What needs to be done :: Find how many lines of the entries contain the word "import", then report that figure alone.

Collection entries:
***

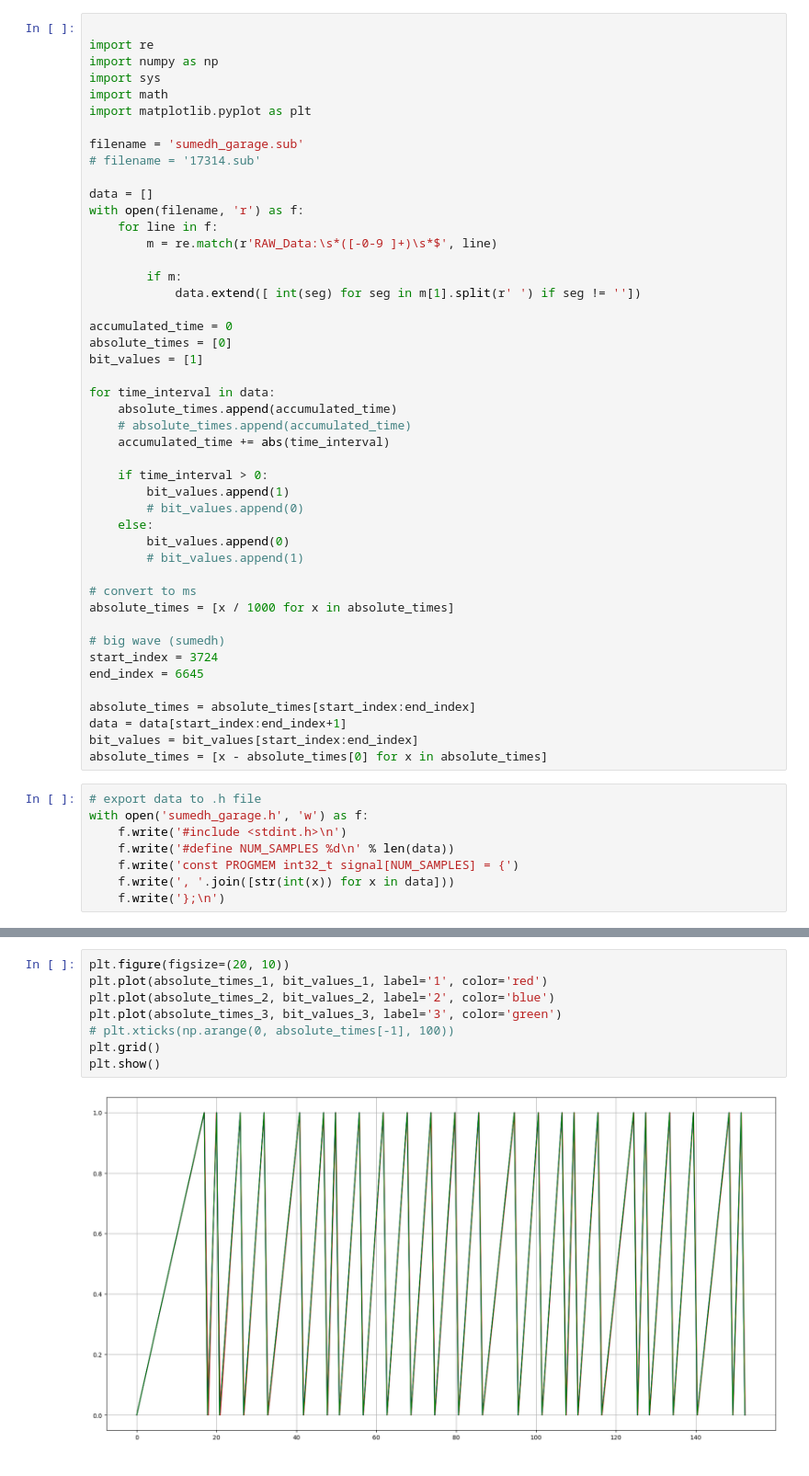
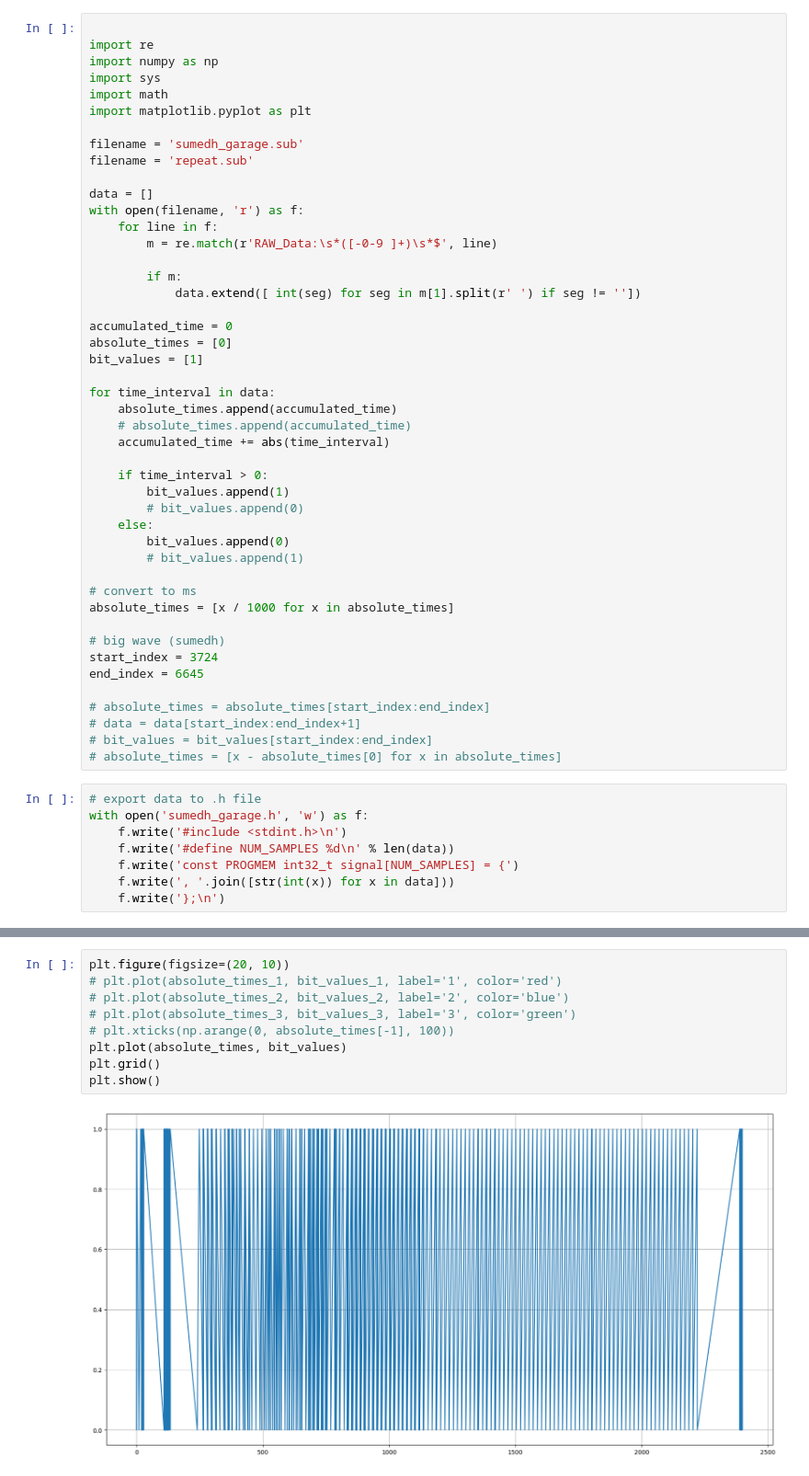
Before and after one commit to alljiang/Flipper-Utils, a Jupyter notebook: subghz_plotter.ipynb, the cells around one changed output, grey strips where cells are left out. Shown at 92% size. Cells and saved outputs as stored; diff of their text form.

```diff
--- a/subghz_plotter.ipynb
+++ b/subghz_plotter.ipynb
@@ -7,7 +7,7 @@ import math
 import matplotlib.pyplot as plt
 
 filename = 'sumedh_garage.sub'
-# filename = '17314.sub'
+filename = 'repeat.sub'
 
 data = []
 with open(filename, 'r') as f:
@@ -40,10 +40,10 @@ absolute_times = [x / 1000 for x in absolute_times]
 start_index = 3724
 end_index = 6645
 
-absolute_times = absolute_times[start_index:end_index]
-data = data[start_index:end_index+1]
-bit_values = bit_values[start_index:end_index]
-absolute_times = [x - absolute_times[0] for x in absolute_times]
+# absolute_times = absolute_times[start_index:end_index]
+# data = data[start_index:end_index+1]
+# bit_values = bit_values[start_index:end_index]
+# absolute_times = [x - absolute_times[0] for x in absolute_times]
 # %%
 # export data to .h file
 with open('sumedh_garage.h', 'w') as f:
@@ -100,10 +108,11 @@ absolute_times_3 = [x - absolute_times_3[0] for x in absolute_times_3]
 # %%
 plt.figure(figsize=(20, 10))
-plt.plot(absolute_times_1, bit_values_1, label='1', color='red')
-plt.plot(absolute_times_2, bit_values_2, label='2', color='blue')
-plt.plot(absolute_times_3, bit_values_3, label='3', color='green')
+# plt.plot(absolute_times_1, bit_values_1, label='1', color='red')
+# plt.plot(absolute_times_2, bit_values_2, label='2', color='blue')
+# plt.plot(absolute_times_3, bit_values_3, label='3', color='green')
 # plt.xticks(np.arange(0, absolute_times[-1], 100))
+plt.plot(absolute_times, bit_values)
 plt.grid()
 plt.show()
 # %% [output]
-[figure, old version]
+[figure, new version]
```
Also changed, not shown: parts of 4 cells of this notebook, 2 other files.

***

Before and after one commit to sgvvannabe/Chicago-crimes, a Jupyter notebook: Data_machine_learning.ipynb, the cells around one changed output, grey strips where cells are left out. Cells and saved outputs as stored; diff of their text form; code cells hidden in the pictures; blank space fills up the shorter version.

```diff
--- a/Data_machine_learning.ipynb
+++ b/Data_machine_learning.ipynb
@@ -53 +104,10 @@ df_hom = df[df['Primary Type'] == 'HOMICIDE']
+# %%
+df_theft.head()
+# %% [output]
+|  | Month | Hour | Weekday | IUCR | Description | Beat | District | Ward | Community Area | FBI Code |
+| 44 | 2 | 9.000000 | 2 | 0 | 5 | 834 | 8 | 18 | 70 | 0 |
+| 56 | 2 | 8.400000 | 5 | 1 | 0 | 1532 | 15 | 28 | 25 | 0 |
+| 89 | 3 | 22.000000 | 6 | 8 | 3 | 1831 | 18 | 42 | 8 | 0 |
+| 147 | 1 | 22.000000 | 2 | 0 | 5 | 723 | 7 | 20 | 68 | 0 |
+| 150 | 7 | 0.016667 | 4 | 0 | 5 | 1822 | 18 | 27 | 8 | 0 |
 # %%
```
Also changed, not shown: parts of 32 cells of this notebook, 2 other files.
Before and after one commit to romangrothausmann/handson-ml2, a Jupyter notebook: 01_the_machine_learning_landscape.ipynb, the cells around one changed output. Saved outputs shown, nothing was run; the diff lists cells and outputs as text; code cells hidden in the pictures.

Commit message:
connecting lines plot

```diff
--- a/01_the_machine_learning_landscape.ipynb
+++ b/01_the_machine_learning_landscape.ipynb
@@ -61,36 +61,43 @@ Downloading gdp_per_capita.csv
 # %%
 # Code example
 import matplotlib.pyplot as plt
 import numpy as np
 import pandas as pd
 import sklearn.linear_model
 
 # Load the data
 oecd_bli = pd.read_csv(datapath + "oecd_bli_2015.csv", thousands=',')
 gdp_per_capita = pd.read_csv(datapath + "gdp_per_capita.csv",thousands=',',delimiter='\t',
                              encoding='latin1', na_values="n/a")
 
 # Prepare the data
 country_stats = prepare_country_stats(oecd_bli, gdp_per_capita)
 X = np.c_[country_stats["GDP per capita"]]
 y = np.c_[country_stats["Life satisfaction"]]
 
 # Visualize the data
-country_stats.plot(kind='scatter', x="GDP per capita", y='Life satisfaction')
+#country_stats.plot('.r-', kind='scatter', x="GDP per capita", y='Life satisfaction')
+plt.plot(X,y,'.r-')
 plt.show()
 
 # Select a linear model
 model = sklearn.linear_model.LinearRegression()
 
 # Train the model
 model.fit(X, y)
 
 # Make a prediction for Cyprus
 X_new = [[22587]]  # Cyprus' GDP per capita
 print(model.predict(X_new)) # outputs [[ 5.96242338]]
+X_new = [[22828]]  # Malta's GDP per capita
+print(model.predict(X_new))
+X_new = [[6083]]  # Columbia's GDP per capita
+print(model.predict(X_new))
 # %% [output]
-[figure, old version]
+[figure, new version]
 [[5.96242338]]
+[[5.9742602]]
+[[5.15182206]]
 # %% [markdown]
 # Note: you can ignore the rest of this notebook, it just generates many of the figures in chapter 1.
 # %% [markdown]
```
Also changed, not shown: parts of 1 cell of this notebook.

***

Output below :: 6